PROVIDED INFORMATION:
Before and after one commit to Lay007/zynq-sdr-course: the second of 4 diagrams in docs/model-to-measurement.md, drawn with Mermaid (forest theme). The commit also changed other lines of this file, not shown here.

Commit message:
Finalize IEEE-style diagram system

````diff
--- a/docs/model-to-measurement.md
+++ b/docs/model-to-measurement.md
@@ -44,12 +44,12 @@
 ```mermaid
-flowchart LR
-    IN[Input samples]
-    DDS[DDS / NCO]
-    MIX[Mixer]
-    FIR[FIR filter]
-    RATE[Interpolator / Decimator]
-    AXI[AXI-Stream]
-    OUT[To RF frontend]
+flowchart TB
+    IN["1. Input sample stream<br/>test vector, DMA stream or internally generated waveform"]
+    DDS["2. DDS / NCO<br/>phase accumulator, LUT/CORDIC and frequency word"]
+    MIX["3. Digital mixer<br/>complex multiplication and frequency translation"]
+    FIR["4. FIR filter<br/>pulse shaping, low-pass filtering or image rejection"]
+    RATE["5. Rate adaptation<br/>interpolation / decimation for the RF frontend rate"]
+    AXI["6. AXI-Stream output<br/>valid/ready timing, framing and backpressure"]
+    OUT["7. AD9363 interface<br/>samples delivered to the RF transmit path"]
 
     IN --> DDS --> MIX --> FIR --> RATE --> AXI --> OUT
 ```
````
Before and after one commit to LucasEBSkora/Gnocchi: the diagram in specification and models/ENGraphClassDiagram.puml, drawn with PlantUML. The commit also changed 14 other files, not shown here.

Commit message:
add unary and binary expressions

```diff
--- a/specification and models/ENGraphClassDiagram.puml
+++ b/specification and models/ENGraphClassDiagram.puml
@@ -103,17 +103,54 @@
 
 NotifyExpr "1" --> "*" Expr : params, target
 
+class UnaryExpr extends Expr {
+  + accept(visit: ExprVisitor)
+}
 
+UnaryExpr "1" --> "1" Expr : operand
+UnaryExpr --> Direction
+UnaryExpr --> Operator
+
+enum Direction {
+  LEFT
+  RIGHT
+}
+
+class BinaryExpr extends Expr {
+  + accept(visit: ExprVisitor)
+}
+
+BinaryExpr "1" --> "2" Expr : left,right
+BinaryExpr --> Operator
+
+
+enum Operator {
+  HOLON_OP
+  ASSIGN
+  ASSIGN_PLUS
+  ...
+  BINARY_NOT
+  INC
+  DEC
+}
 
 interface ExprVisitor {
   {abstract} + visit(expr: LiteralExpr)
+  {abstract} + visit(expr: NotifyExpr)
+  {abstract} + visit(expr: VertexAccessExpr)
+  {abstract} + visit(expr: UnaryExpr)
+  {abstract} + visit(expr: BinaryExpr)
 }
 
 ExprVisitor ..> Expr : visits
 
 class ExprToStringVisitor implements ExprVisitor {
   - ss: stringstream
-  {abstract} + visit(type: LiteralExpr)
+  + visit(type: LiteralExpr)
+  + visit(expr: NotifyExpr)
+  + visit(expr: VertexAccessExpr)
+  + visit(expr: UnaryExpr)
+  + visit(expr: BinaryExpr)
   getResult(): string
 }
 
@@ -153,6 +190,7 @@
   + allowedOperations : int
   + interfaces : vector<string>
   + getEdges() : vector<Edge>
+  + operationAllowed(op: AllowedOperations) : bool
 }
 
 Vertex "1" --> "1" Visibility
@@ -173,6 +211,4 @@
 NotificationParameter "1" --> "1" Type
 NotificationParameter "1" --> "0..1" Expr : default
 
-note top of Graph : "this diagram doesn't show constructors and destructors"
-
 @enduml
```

ACTION ITEM:
Return the records in their entirety. Keep every character as it is.

ANSWER SPACE:
Before and after one commit to Lay007/zynq-sdr-course: the second of 4 diagrams in docs/model-to-measurement.md, drawn with Mermaid (forest theme). The commit also changed other lines of this file, not shown here.

Commit message:
Finalize IEEE-style diagram system

````diff
--- a/docs/model-to-measurement.md
+++ b/docs/model-to-measurement.md
@@ -44,12 +44,12 @@
 ```mermaid
-flowchart LR
-    IN[Input samples]
-    DDS[DDS / NCO]
-    MIX[Mixer]
-    FIR[FIR filter]
-    RATE[Interpolator / Decimator]
-    AXI[AXI-Stream]
-    OUT[To RF frontend]
+flowchart TB
+    IN["1. Input sample stream<br/>test vector, DMA stream or internally generated waveform"]
+    DDS["2. DDS / NCO<br/>phase accumulator, LUT/CORDIC and frequency word"]
+    MIX["3. Digital mixer<br/>complex multiplication and frequency translation"]
+    FIR["4. FIR filter<br/>pulse shaping, low-pass filtering or image rejection"]
+    RATE["5. Rate adaptation<br/>interpolation / decimation for the RF frontend rate"]
+    AXI["6. AXI-Stream output<br/>valid/ready timing, framing and backpressure"]
+    OUT["7. AD9363 interface<br/>samples delivered to the RF transmit path"]
 
     IN --> DDS --> MIX --> FIR --> RATE --> AXI --> OUT
 ```
````
Before and after one commit to LucasEBSkora/Gnocchi: the diagram in specification and models/ENGraphClassDiagram.puml, drawn with PlantUML. The commit also changed 14 other files, not shown here.

Commit message:
add unary and binary expressions

```diff
--- a/specification and models/ENGraphClassDiagram.puml
+++ b/specification and models/ENGraphClassDiagram.puml
@@ -103,17 +103,54 @@
 
 NotifyExpr "1" --> "*" Expr : params, target
 
+class UnaryExpr extends Expr {
+  + accept(visit: ExprVisitor)
+}
 
+UnaryExpr "1" --> "1" Expr : operand
+UnaryExpr --> Direction
+UnaryExpr --> Operator
+
+enum Direction {
+  LEFT
+  RIGHT
+}
+
+class BinaryExpr extends Expr {
+  + accept(visit: ExprVisitor)
+}
+
+BinaryExpr "1" --> "2" Expr : left,right
+BinaryExpr --> Operator
+
+
+enum Operator {
+  HOLON_OP
+  ASSIGN
+  ASSIGN_PLUS
+  ...
+  BINARY_NOT
+  INC
+  DEC
+}
 
 interface ExprVisitor {
   {abstract} + visit(expr: LiteralExpr)
+  {abstract} + visit(expr: NotifyExpr)
+  {abstract} + visit(expr: VertexAccessExpr)
+  {abstract} + visit(expr: UnaryExpr)
+  {abstract} + visit(expr: BinaryExpr)
 }
 
 ExprVisitor ..> Expr : visits
 
 class ExprToStringVisitor implements ExprVisitor {
   - ss: stringstream
-  {abstract} + visit(type: LiteralExpr)
+  + visit(type: LiteralExpr)
+  + visit(expr: NotifyExpr)
+  + visit(expr: VertexAccessExpr)
+  + visit(expr: UnaryExpr)
+  + visit(expr: BinaryExpr)
   getResult(): string
 }
 
@@ -153,6 +190,7 @@
   + allowedOperations : int
   + interfaces : vector<string>
   + getEdges() : vector<Edge>
+  + operationAllowed(op: AllowedOperations) : bool
 }
 
 Vertex "1" --> "1" Visibility
@@ -173,6 +211,4 @@
 NotificationParameter "1" --> "1" Type
 NotificationParameter "1" --> "0..1" Expr : default
 
-note top of Graph : "this diagram doesn't show constructors and destructors"
-
 @enduml
```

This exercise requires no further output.